Web page revision data:
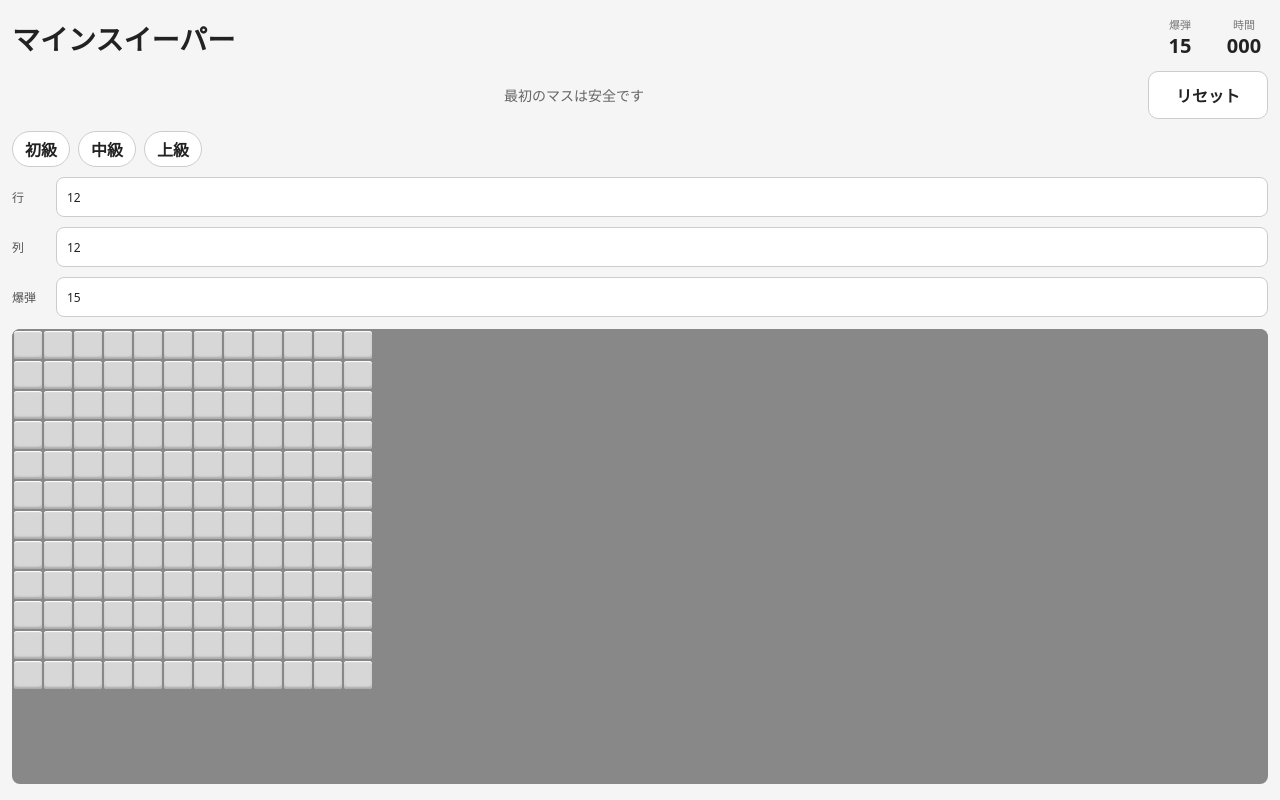
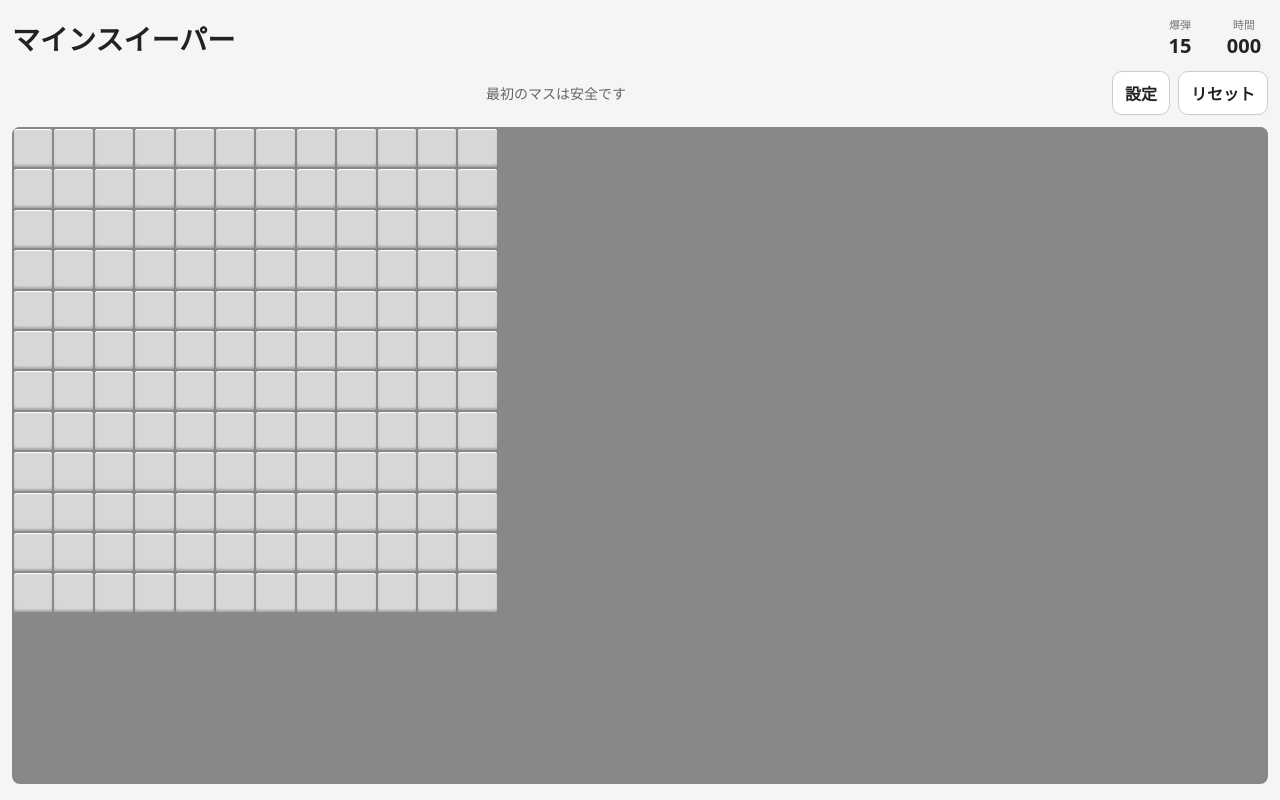
Before and after one commit to noimica/minesweeper-pwa, a React (Vite) app: page / in a window 1280 px wide. Built offline with nearby package versions, Linux system fonts and the light colour scheme.

Commit message:
設定のダイアログ化

```diff
--- a/src/App.tsx
+++ b/src/App.tsx
@@ -5,8 +5,8 @@ import {
   DEFAULT_COLS,
   DEFAULT_MINES,
   DEFAULT_ROWS,
+  openCell,
   toggleFlag,
-  openCell,
   type BoardConfig,
   type Cell,
   type GameStatus,
@@ -14,9 +14,9 @@ import {
 
 const MIN_ZOOM = 0.75;
 const MAX_ZOOM = 2.5;
-const BASE_CELL_SIZE = 28;
+const BASE_CELL_SIZE = 32;
 
-const BOARD_PRESETS = [
+const PRESET_OPTIONS = [
   { label: "初級", rows: 16, cols: 16, mines: 10 },
   { label: "中級", rows: 16, cols: 30, mines: 99 },
   { label: "上級", rows: 48, cols: 24, mines: 256 },
@@ -34,14 +34,19 @@ function getTouchDistance(
 }
 
 function App() {
-  const [settings, setSettings] = useState<BoardConfig>(() =>
-    clampBoardConfig(DEFAULT_ROWS, DEFAULT_COLS, DEFAULT_MINES)
+  const initialConfig = useMemo(
+    () => clampBoardConfig(DEFAULT_ROWS, DEFAULT_COLS, DEFAULT_MINES),
+    []
   );
+
+  const [boardConfig, setBoardConfig] = useState<BoardConfig>(initialConfig);
   const [board, setBoard] = useState<Cell[][]>(() => createBoard(DEFAULT_ROWS, DEFAULT_COLS));
   const [status, setStatus] = useState<GameStatus>("playing");
   const [firstMove, setFirstMove] = useState(true);
   const [elapsed, setElapsed] = useState(0);
-  const [zoom, setZoom] = useState(1);
+  const [zoom, setZoom] = useState(1.2);
+  const [showSettings, setShowSettings] = useState(false);
+  const [draftConfig, setDraftConfig] = useState<BoardConfig>(initialConfig);
   const longPressTimerRef = useRef<number | null>(null);
   const suppressClickRef = useRef(false);
   const pinchDistanceRef = useRef<number | null>(null);
@@ -57,9 +62,9 @@ function App() {
     return () => window.clearInterval(id);
   }, [status, firstMove]);
 
-  function applyBoardSettings(nextSettings: BoardConfig) {
-    const normalized = clampBoardConfig(nextSettings.rows, nextSettings.cols, nextSettings.mines);
-    setSettings(normalized);
+  function applyBoardSettings(nextConfig: BoardConfig) {
+    const normalized = clampBoardConfig(nextConfig.rows, nextConfig.cols, nextConfig.mines);
+    setBoardConfig(normalized);
     setBoard(createBoard(normalized.rows, normalized.cols));
     setStatus("playing");
     setFirstMove(true);
@@ -67,17 +72,22 @@ function App() {
   }
 
   function reset() {
-    applyBoardSettings(settings);
+    applyBoardSettings(boardConfig);
   }
 
-  function handleSettingChange(key: "rows" | "cols" | "mines", rawValue: string) {
-    const nextValue = Number.parseInt(rawValue, 10);
-    if (Number.isNaN(nextValue)) return;
+  function openSettings() {
+    setDraftConfig(boardConfig);
+    setShowSettings(true);
+  }
 
-    applyBoardSettings({
-      ...settings,
-      [key]: nextValue,
-    });
+  function applySettings() {
+    const normalized = clampBoardConfig(draftConfig.rows, draftConfig.cols, draftConfig.mines);
+    setBoardConfig(normalized);
+    setBoard(createBoard(normalized.rows, normalized.cols));
+    setStatus("playing");
+    setFirstMove(true);
+    setElapsed(0);
+    setShowSettings(false);
   }
 
   function clearLongPress() {
@@ -95,7 +105,7 @@ function App() {
 
     if (status !== "playing") return;
 
-    const result = openCell(board, row, col, firstMove, settings.mines);
+    const result = openCell(board, row, col, firstMove, boardConfig.mines);
     setBoard(result.board);
     setStatus(result.status);
     setFirstMove(result.firstMove);
@@ -165,12 +175,12 @@ function App() {
   }
 
   const cellSize = BASE_CELL_SIZE * zoom;
-  const remainingMines = Math.max(settings.mines - flags, 0);
-  const activePreset = BOARD_PRESETS.find(
+  const remainingMines = Math.max(boardConfig.mines - flags, 0);
+  const activePreset = PRESET_OPTIONS.find(
     (preset) =>
-      preset.rows === settings.rows &&
-      preset.cols === settings.cols &&
-      preset.mines === settings.mines
+      preset.rows === boardConfig.rows &&
+      preset.cols === boardConfig.cols &&
+      preset.mines === boardConfig.mines
   );
 
   return (
@@ -200,54 +210,9 @@ function App() {
           </div>
 
           <div className="controls">
-            <button onClick={reset}>リセット</button>
+            <button type="button" onClick={openSettings}>設定</button>
+            <button type="button" onClick={reset}>リセット</button>
           </div>
-        </div>
-
-        <div className="settings" aria-label="盤面設定">
-          <div className="preset-group" aria-label="難易度プリセット">
-            {BOARD_PRESETS.map((preset) => (
-              <button
-                key={preset.label}
-                type="button"
-                className={['preset', activePreset?.label === preset.label ? 'active' : ''].join(' ')}
-                onClick={() => applyBoardSettings(clampBoardConfig(preset.rows, preset.cols, preset.mines))}
-              >
-                {preset.label}
-              </button>
-            ))}
-          </div>
-
-          <label className="field">
-            <span>行</span>
-            <input
-              type="number"
-              min={5}
-              max={48}
-              value={settings.rows}
-              onChange={(event) => handleSettingChange("rows", event.target.value)}
-            />
-          </label>
-          <label className="field">
-            <span>列</span>
-            <input
-              type="number"
-              min={5}
-              max={48}
-              value={settings.cols}
-              onChange={(event) => handleSettingChange("cols", event.target.value)}
-            />
-          </label>
-          <label className="field">
-            <span>爆弾</span>
-            <input
-              type="number"
-              min={1}
-              max={Math.max(1, settings.rows * settings.cols - 9)}
-              value={settings.mines}
-              onChange={(event) => handleSettingChange("mines", event.target.value)}
-            />
-          </label>
         </div>
 
         <div
@@ -259,7 +224,7 @@ function App() {
         >
           <div
             className={`board ${status !== "playing" ? "finished" : ""}`}
-            style={{ gridTemplateColumns: `repeat(${board[0]?.length ?? settings.cols}, ${cellSize}px)` }}
+            style={{ gridTemplateColumns: `repeat(${boardConfig.cols}, ${cellSize}px)` }}
             aria-label="マインスイーパー盤面"
           >
             {board.map((line, row) =>
@@ -303,6 +268,93 @@ function App() {
           </div>
         </div>
       </section>
+
+      {showSettings && (
+        <div className="settings-overlay" onClick={() => setShowSettings(false)}>
+          <div className="settings-dialog" onClick={(event) => event.stopPropagation()}>
+            <div className="settings-header">
+              <h2>設定</h2>
+              <button type="button" className="close-button" onClick={() => setShowSettings(false)}>
+                閉じる
+              </button>
+            </div>
+
+            <div className="preset-group">
+              {PRESET_OPTIONS.map((preset) => (
+                <button
+                  key={preset.label}
+                  type="button"
+                  className={
+                    activePreset?.label === preset.label ? "preset active" : "preset"
+                  }
+                  onClick={() => setDraftConfig(clampBoardConfig(preset.rows, preset.cols, preset.mines))}
+                >
+                  {preset.label}
+                </button>
+              ))}
+            </div>
+
+            <div className="config-grid">
+              <label className="field">
+                <span>行</span>
+                <input
+                  type="number"
+                  min={5}
+                  max={48}
+                  value={draftConfig.rows}
+                  onChange={(event) =>
+                    setDraftConfig((current) => ({
+                      ...current,
+                      rows: Number(event.target.value),
+                    }))
+                  }
+                />
+              </label>
+
+              <label className="field">
+                <span>列</span>
+                <input
+                  type="number"
+                  min={5}
+                  max={48}
+                  value={draftConfig.cols}
+                  onChange={(event) =>
+                    setDraftConfig((current) => ({
+                      ...current,
+                      cols: Number(event.target.value),
+                    }))
+                  }
+                />
+              </label>
+
+              <label className="field">
+                <span>爆弾</span>
+                <input
+                  type="number"
+                  min={1}
+                  max={Math.max(1, draftConfig.rows * draftConfig.cols - 9)}
+                  value={draftConfig.mines}
+                  onChange={(event) =>
+                    setDraftConfig((current) => ({
+                      ...current,
+                      mines: Number(event.target.value),
+                    }))
+                  }
+                />
+              </label>
+            </div>
+
+            <div className="settings-actions">
+              <button type="button" className="secondary" onClick={() => setShowSettings(false)}>
+                キャンセル
+              </button>
+              <button type="button" onClick={applySettings}>
+                適用
+              </button>
+            </div>
+          </div>
+        </div>
+      )}
     </main>
   );
 }
--- a/src/game.ts
+++ b/src/game.ts
@@ -28,8 +28,8 @@ const directions = [
 ] as const;
 
 export function clampBoardConfig(rowsValue: number, colsValue: number, minesValue: number): BoardConfig {
-  const rows = Math.min(24, Math.max(5, Math.round(rowsValue)));
-  const cols = Math.min(32, Math.max(5, Math.round(colsValue)));
+  const rows = Math.min(48, Math.max(5, Math.round(rowsValue)));
+  const cols = Math.min(48, Math.max(5, Math.round(colsValue)));
   const safeCells = Math.max(1, rows * cols - 9);
   const mines = Math.min(safeCells, Math.max(1, Math.round(minesValue)));
 
--- a/src/styles.css
+++ b/src/styles.css
@@ -22,7 +22,8 @@ body {
   -webkit-tap-highlight-color: transparent;
 }
 
-button {
+button,
+input {
   font: inherit;
 }
 
@@ -86,53 +87,39 @@ h1 {
   gap: 12px;
 }
 
-.settings {
+.message {
+  min-height: 44px;
   display: grid;
-  grid-template-columns: 1fr;
-  gap: 10px;
+  place-items: center;
+  text-align: center;
+  font-size: 14px;
+  color: #666;
+  flex: 1;
 }
 
-.preset-group {
+.controls {
   display: flex;
-  flex-wrap: wrap;
   gap: 8px;
 }
 
-.preset {
-  min-height: 36px;
-  padding: 0 12px;
+.controls button,
+.close-button,
+.preset,
+.settings-actions button {
+  min-height: 44px;
   border: 1px solid #ccc;
-  border-radius: 999px;
+  border-radius: 10px;
   background: white;
   color: #222;
   font-weight: 700;
-  cursor: pointer;
+  padding: 0 12px;
 }
 
-.preset.active {
-  background: #222;
-  border-color: #222;
-  color: white;
-}
-
-.field {
-  display: grid;
-  grid-template-columns: 36px 1fr;
-  align-items: center;
-  gap: 8px;
-  font-size: 12px;
-  color: #555;
-}
-
-.field input {
-  width: 100%;
-  min-height: 40px;
-  border: 1px solid #ccc;
-  border-radius: 8px;
-  background: white;
-  color: #222;
-  font: inherit;
-  padding: 0 10px;
+.controls button:active,
+.close-button:active,
+.preset:active,
+.settings-actions button:active {
+  transform: scale(0.98);
 }
 
 .board-scroll {
@@ -209,39 +196,84 @@ h1 {
   color: #5e35b1;
 }
 
-.message {
-  min-height: 44px;
+.settings-overlay {
+  position: fixed;
+  inset: 0;
+  background: rgba(25, 25, 25, 0.45);
   display: grid;
   place-items: center;
-  text-align: center;
-  font-size: 14px;
-  color: #666;
-  flex: 1;
+  padding: 16px;
+  z-index: 50;
 }
 
-.controls {
-  display: grid;
-  min-width: 120px;
-  gap: 8px;
+.settings-dialog {
+  width: min(100%, 420px);
+  background: white;
+  border-radius: 16px;
+  padding: 16px;
+  box-shadow: 0 18px 40px rgba(0, 0, 0, 0.22);
 }
 
-.controls button {
-  min-height: 48px;
-  border: 1px solid #ccc;
-  border-radius: 10px;
-  background: white;
-  color: #222;
-  font-weight: 700;
+.settings-header {
+  display: flex;
+  justify-content: space-between;
+  align-items: center;
+  gap: 12px;
+  margin-bottom: 12px;
 }
 
-.controls button.active {
+.settings-header h2 {
+  margin: 0;
+  font-size: 22px;
+}
+
+.preset-group {
+  display: grid;
+  grid-template-columns: repeat(auto-fit, minmax(90px, 1fr));
+  gap: 8px;
+  margin-bottom: 16px;
+}
+
+.preset {
+  background: #f3f3f3;
+}
+
+.preset.active {
   background: #222;
   color: white;
   border-color: #222;
 }
 
-.controls button:active {
-  transform: scale(0.98);
+.config-grid {
+  display: grid;
+  gap: 12px;
+}
+
+.field {
+  display: grid;
+  gap: 6px;
+  color: #444;
+  font-size: 14px;
+}
+
+.field input {
+  width: 100%;
+  min-height: 44px;
+  border-radius: 10px;
+  border: 1px solid #d0d0d0;
+  padding: 0 10px;
+  font-size: 16px;
+}
+
+.settings-actions {
+  display: grid;
+  grid-template-columns: 1fr 1fr;
+  gap: 8px;
+  margin-top: 16px;
+}
+
+.settings-actions .secondary {
+  background: #f5f5f5;
 }
 
 @media (min-width: 600px) {
```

# Your task:
Every line above holding the string "useRef" should be listed.

# Response to the exercise:
   const longPressTimerRef = useRef<number | null>(null);
   const suppressClickRef = useRef(false);
   const pinchDistanceRef = useRef<number | null>(null);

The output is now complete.